Schools need to be accredited because they ensure that a learning institution is providing at least the minimal standards of quality, and they help students determine which universities are an acceptable means of education. Accreditation also creates goals for learning institutions to continually evaluate themselves and strive for self-improvement. Universities that are accredited strive to keep up their reputation and to continue to improve their systems because accreditation standards are constantly changing and accreditation must be renewed at set periods of time, such as every 5 or 10 years. The renewal process requires schools to be updated with changes, so it is possible for a learning institution to lose accreditation at a later date if that school does not meet accreditation criteria. Accreditation also determines the acceptability of transfer credits for those students that it applies to.

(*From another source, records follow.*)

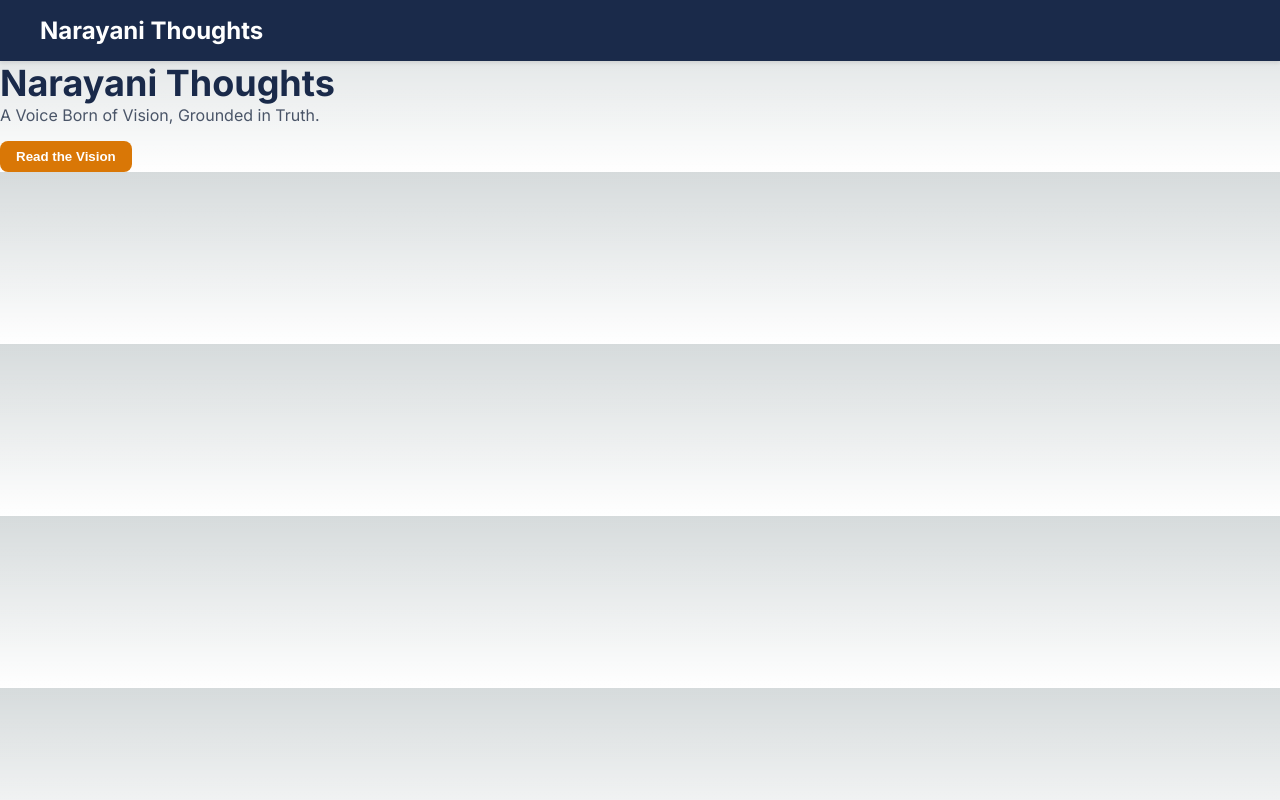
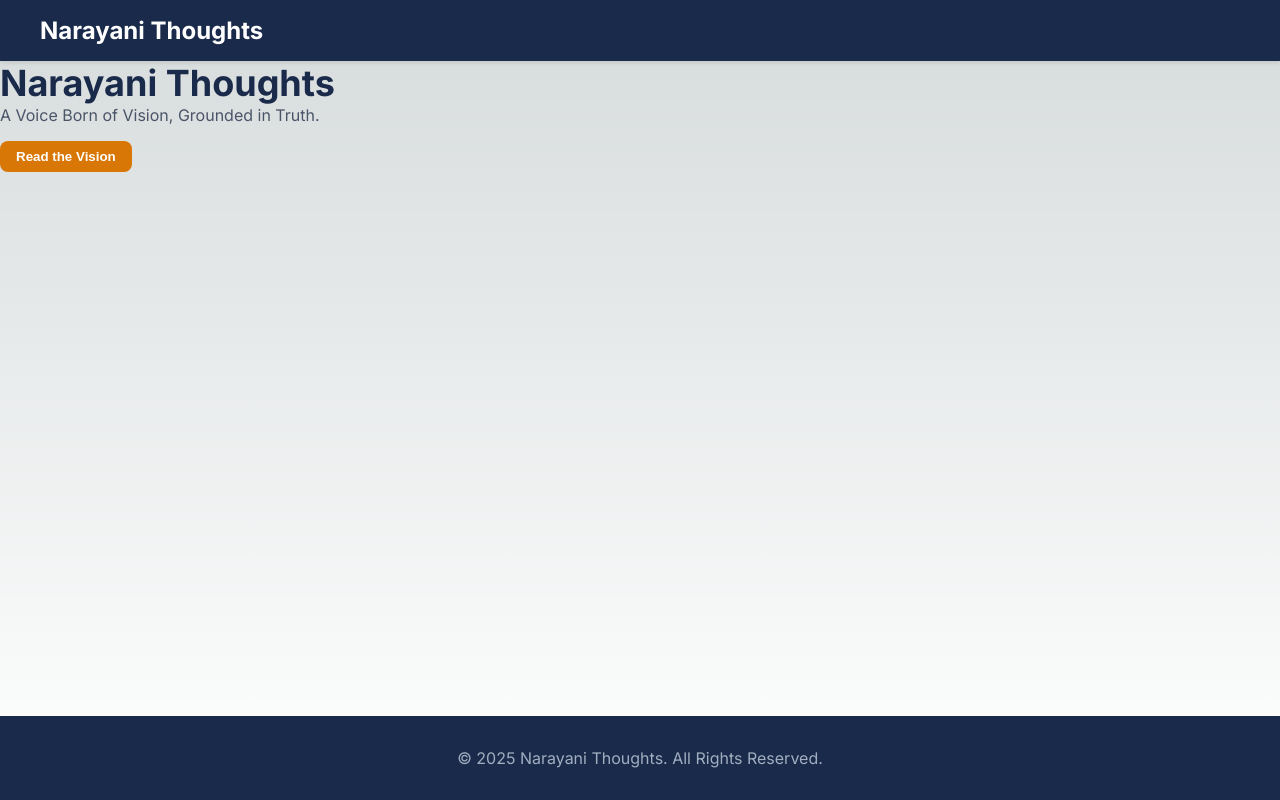
Before and after one commit to rkumar0101/narayani-thoughts-v2, a Next.js app: page / in a window 1280 px wide. Built offline with nearby package versions, Linux system fonts and the light colour scheme.

Commit message:
feat: Add Footer component and complete main layout

```diff
--- a/src/app/layout.tsx
+++ b/src/app/layout.tsx
@@ -4,8 +4,9 @@
 import { Inter } from "next/font/google";
 import "./globals.css";
 
-// Importing our custom Header component
+// Import components
 import Header from "@/components/Header/Header";
+import Footer from "@/components/Footer/Footer"; // Import the Footer
 
 const inter = Inter({ subsets: ["latin"] });
 
@@ -22,8 +23,11 @@
   return (
     <html lang="en">
       <body className={inter.className}>
-        <Header />
-        <main>{children}</main>
+        <div style={{ display: 'flex', flexDirection: 'column', minHeight: '100vh' }}>
+          <Header />
+          <main style={{ flex: 1 }}>{children}</main>
+          <Footer /> {/* Our new Footer is here! */}
+        </div>
       </body>
     </html>
   );
--- /dev/null
+++ b/src/components/Footer/Footer.module.css
@@ -0,0 +1,9 @@
+/* src/components/Footer/Footer.module.css */
+
+.footer {
+  background-color: #1A2A4A; /* Our 'primary' brand color */
+  color: #A0AEC0; /* A lighter gray for footer text */
+  padding: 2rem;
+  margin-top: auto; /* This helps push the footer to the bottom */
+  text-align: center;
+}
--- /dev/null
+++ b/src/components/Footer/Footer.tsx
@@ -0,0 +1,15 @@
+// src/components/Footer/Footer.tsx
+
+import styles from './Footer.module.css';
+
+const Footer = () => {
+  return (
+    <footer className={styles.footer}>
+      <p>
+        &copy; {new Date().getFullYear()} Narayani Thoughts. All Rights Reserved.
+      </p>
+    </footer>
+  );
+};
+
+export default Footer;
```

Accreditation is also a way to ensure employers that students actually earned an education and their degree by completing their coursework and classes and earning their grades, rather than just paying some institution or organization to receive a degree. Many employers review the educational history of applicants and potential employees to ensure that they are qualified for the position and that their degree came from a college or university that is accredited. Having a degree or certificate that was granted by an institution or training program that is not accredited is likely to hurt chances of employment. Employers want to feel confident in the people that they choose to hire and possessing a degree from a learning institution that is not accredited may make it hard for potential employers to believe that those candidates are trustworthy and hardworking. In addition, many states require that colleges, universities, and programs are accredited when allowing students to acquire state licensure for certain programs, careers, and the like.
In order to gain accreditation, a learning institution must volunteer to have their institution and overall educational quality evaluated and appraised through self-evaluation and objective appraisal by peers, according to the ACICS, or Accrediting Council for Independent Colleges and Schools. In order to gain the status of accredited, the institution must comply with rigorous standards and create and implement an Institutional Effectiveness Plan. The institution must also be subjected to annual reviews of financial stability, retention and placement rates, and be subjected and evaluated on both planned and unplanned visits, according to their site.